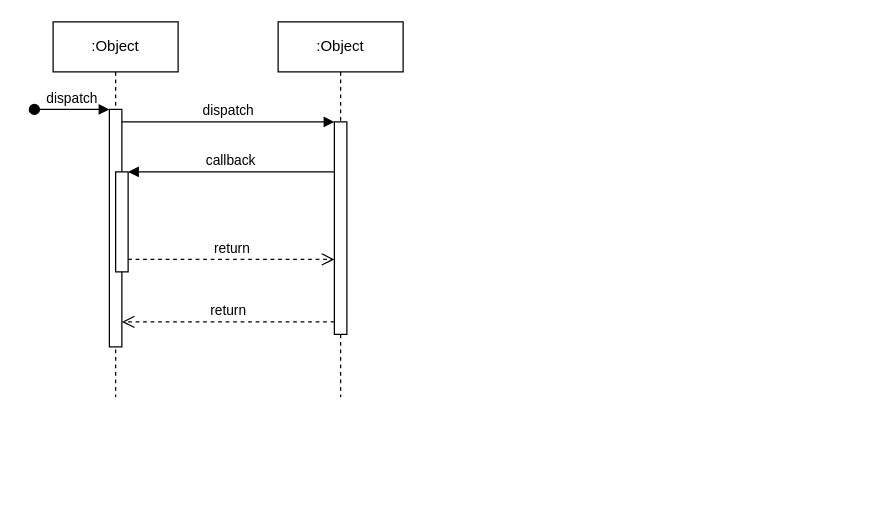
Above: Diagrama sem nome.drawio in ern85/diagramas (draw.io), before the change. Source tidied: cells renumbered, new cells numbered last; positions are measured from the earlier drawing's top-left corner, leaving out a move shared by most shapes. Both pictures are drawn from the tidied source at 125%, with x=0, y=0 at pixel (34, 21).
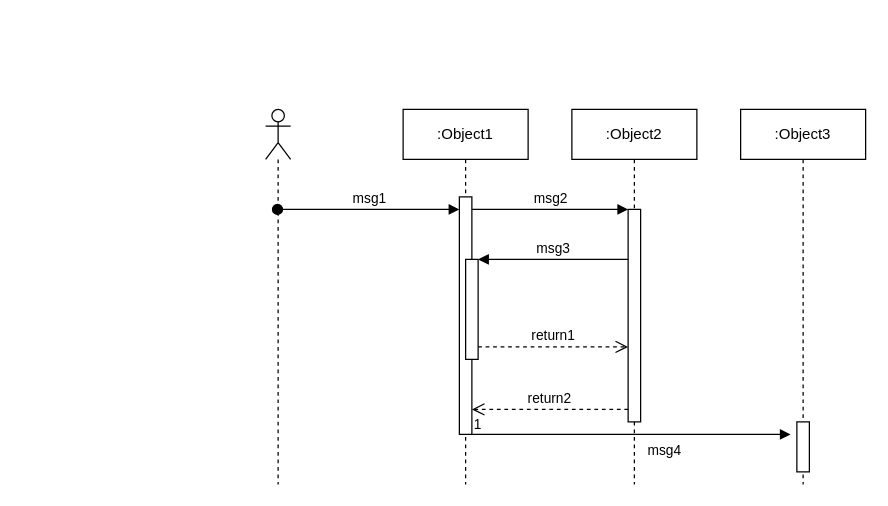
The same page after the edit.

Unchanged cells that the change refers to:
```xml
<mxCell id="3" style="html=1;points=[];perimeter=orthogonalPerimeter;outlineConnect=0;targetShapes=umlLifeline;portConstraint=eastwest;newEdgeStyle={&quot;edgeStyle&quot;:&quot;elbowEdgeStyle&quot;,&quot;elbow&quot;:&quot;vertical&quot;,&quot;curved&quot;:0,&quot;rounded&quot;:0};" parent="2" vertex="1">
  <mxGeometry x="45" y="70" width="10" height="190" as="geometry" />
</mxCell>
<mxCell id="5" style="html=1;points=[];perimeter=orthogonalPerimeter;outlineConnect=0;targetShapes=umlLifeline;portConstraint=eastwest;newEdgeStyle={&quot;edgeStyle&quot;:&quot;elbowEdgeStyle&quot;,&quot;elbow&quot;:&quot;vertical&quot;,&quot;curved&quot;:0,&quot;rounded&quot;:0};" parent="2" vertex="1">
  <mxGeometry x="50" y="120" width="10" height="80" as="geometry" />
</mxCell>
<mxCell id="7" style="html=1;points=[];perimeter=orthogonalPerimeter;outlineConnect=0;targetShapes=umlLifeline;portConstraint=eastwest;newEdgeStyle={&quot;edgeStyle&quot;:&quot;elbowEdgeStyle&quot;,&quot;elbow&quot;:&quot;vertical&quot;,&quot;curved&quot;:0,&quot;rounded&quot;:0};" parent="6" vertex="1">
  <mxGeometry x="45" y="80" width="10" height="170" as="geometry" />
</mxCell>
```

Diff of the diagram source:
```diff
@@
-    <mxCell id="2" value=":Object" style="shape=umlLifeline;perimeter=lifelinePerimeter;whiteSpace=wrap;html=1;newEdgeStyle={&quot;edgeStyle&quot;:&quot;elbowEdgeStyle&quot;,&quot;elbow&quot;:&quot;vertical&quot;,&quot;curved&quot;:0,&quot;rounded&quot;:0};" parent="1" vertex="1">
-      <mxGeometry x="15" width="100" height="300" as="geometry" />
+    <mxCell id="2" value=":Object1" style="shape=umlLifeline;perimeter=lifelinePerimeter;whiteSpace=wrap;html=1;newEdgeStyle={&quot;edgeStyle&quot;:&quot;elbowEdgeStyle&quot;,&quot;elbow&quot;:&quot;vertical&quot;,&quot;curved&quot;:0,&quot;rounded&quot;:0};" parent="1" vertex="1">
+      <mxGeometry x="295" y="70" width="100" height="300" as="geometry" />
     </mxCell>
@@
-    <mxCell id="4" value="dispatch" style="html=1;verticalAlign=bottom;startArrow=oval;endArrow=block;startSize=8;edgeStyle=elbowEdgeStyle;elbow=vertical;curved=0;rounded=0;" parent="2" edge="1" target="3">
-      <mxGeometry relative="1" as="geometry">
-        <mxPoint x="-15" y="70" as="sourcePoint" />
-      </mxGeometry>
-    </mxCell>
@@
-    <mxCell id="6" value=":Object" style="shape=umlLifeline;perimeter=lifelinePerimeter;whiteSpace=wrap;html=1;newEdgeStyle={&quot;edgeStyle&quot;:&quot;elbowEdgeStyle&quot;,&quot;elbow&quot;:&quot;vertical&quot;,&quot;curved&quot;:0,&quot;rounded&quot;:0};" parent="1" vertex="1">
-      <mxGeometry x="195" width="100" height="300" as="geometry" />
+    <mxCell id="6" value=":Object2" style="shape=umlLifeline;perimeter=lifelinePerimeter;whiteSpace=wrap;html=1;newEdgeStyle={&quot;edgeStyle&quot;:&quot;elbowEdgeStyle&quot;,&quot;elbow&quot;:&quot;vertical&quot;,&quot;curved&quot;:0,&quot;rounded&quot;:0};" parent="1" vertex="1">
+      <mxGeometry x="430" y="70" width="100" height="300" as="geometry" />
     </mxCell>
@@
-    <mxCell id="8" value="dispatch" style="html=1;verticalAlign=bottom;endArrow=block;edgeStyle=elbowEdgeStyle;elbow=vertical;curved=0;rounded=0;" parent="1" edge="1" source="3" target="7">
+    <mxCell id="8" value="msg2" style="html=1;verticalAlign=bottom;endArrow=block;edgeStyle=elbowEdgeStyle;elbow=vertical;curved=0;rounded=0;" parent="1" edge="1" source="3" target="7">
       <mxGeometry relative="1" as="geometry">
         <Array as="points">
-          <mxPoint x="155" y="80" />
+          <mxPoint x="390" y="150" />
         </Array>
       </mxGeometry>
     </mxCell>
-    <mxCell id="9" value="return" style="html=1;verticalAlign=bottom;endArrow=open;dashed=1;endSize=8;edgeStyle=elbowEdgeStyle;elbow=vertical;curved=0;rounded=0;" parent="1" edge="1" source="7" target="3">
+    <mxCell id="9" value="return2" style="html=1;verticalAlign=bottom;endArrow=open;dashed=1;endSize=8;edgeStyle=elbowEdgeStyle;elbow=vertical;curved=0;rounded=0;" parent="1" edge="1" source="7" target="3">
       <mxGeometry relative="1" as="geometry">
         <Array as="points">
-          <mxPoint x="165" y="240" />
+          <mxPoint x="400" y="310" />
         </Array>
       </mxGeometry>
     </mxCell>
-    <mxCell id="10" value="callback" style="html=1;verticalAlign=bottom;endArrow=block;edgeStyle=elbowEdgeStyle;elbow=vertical;curved=0;rounded=0;" parent="1" edge="1" source="7" target="5">
+    <mxCell id="10" value="msg3" style="html=1;verticalAlign=bottom;endArrow=block;edgeStyle=elbowEdgeStyle;elbow=vertical;curved=0;rounded=0;" parent="1" edge="1" source="7" target="5">
       <mxGeometry relative="1" as="geometry">
         <Array as="points">
-          <mxPoint x="165" y="120" />
+          <mxPoint x="400" y="190" />
         </Array>
       </mxGeometry>
     </mxCell>
-    <mxCell id="11" value="return" style="html=1;verticalAlign=bottom;endArrow=open;dashed=1;endSize=8;edgeStyle=elbowEdgeStyle;elbow=vertical;curved=0;rounded=0;" parent="1" edge="1" source="5" target="7">
+    <mxCell id="11" value="return1" style="html=1;verticalAlign=bottom;endArrow=open;dashed=1;endSize=8;edgeStyle=elbowEdgeStyle;elbow=vertical;curved=0;rounded=0;" parent="1" edge="1" source="5" target="7">
       <mxGeometry relative="1" as="geometry">
         <Array as="points">
-          <mxPoint x="155" y="190" />
+          <mxPoint x="390" y="260" />
         </Array>
       </mxGeometry>
     </mxCell>
+    <mxCell id="12" style="shape=umlLifeline;perimeter=lifelinePerimeter;whiteSpace=wrap;html=1;outlineConnect=0;portConstraint=eastwest;newEdgeStyle={&quot;edgeStyle&quot;:&quot;elbowEdgeStyle&quot;,&quot;elbow&quot;:&quot;vertical&quot;,&quot;curved&quot;:0,&quot;rounded&quot;:0};participant=umlActor;" parent="1" vertex="1">
+      <mxGeometry x="185" y="70" width="20" height="300" as="geometry" />
+    </mxCell>
+    <mxCell id="4" value="msg1" style="html=1;verticalAlign=bottom;startArrow=oval;endArrow=block;startSize=8;edgeStyle=elbowEdgeStyle;elbow=vertical;curved=0;rounded=0;" parent="1" edge="1" source="12" target="3">
+      <mxGeometry relative="1" as="geometry">
+        <Array as="points">
+          <mxPoint x="275" y="150" />
+        </Array>
+      </mxGeometry>
+    </mxCell>
+    <mxCell id="13" value=":Object3" style="shape=umlLifeline;perimeter=lifelinePerimeter;whiteSpace=wrap;html=1;newEdgeStyle={&quot;edgeStyle&quot;:&quot;elbowEdgeStyle&quot;,&quot;elbow&quot;:&quot;vertical&quot;,&quot;curved&quot;:0,&quot;rounded&quot;:0};" parent="1" vertex="1">
+      <mxGeometry x="565" y="70" width="100" height="300" as="geometry" />
+    </mxCell>
+    <mxCell id="14" style="html=1;perimeter=orthogonalPerimeter;targetShapes=umlLifeline;newEdgeStyle={&quot;edgeStyle&quot;:&quot;elbowEdgeStyle&quot;,&quot;elbow&quot;:&quot;vertical&quot;,&quot;curved&quot;:0,&quot;rounded&quot;:0};" parent="13" vertex="1">
+      <mxGeometry x="45" y="250" width="10" height="40" as="geometry" />
+    </mxCell>
+    <mxCell id="15" value="msg4" style="endArrow=block;endFill=1;html=1;edgeStyle=orthogonalEdgeStyle;align=left;verticalAlign=top;rounded=0;" parent="1" edge="1" source="3">
+      <mxGeometry x="0.09" relative="1" as="geometry">
+        <mxPoint x="605" y="330" as="targetPoint" />
+        <Array as="points">
+          <mxPoint x="425" y="330" />
+          <mxPoint x="425" y="330" />
+        </Array>
+      </mxGeometry>
+    </mxCell>
+    <mxCell id="16" value="1" style="edgeLabel;html=1;align=left;verticalAlign=bottom;" parent="15" vertex="1">
+      <mxGeometry x="-1" relative="1" as="geometry" />
+    </mxCell>
```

## PROMPT
For the listing above, say how many lines hold the string "height". Give only that number.

## OUTPUT OF THE EXERCISE
10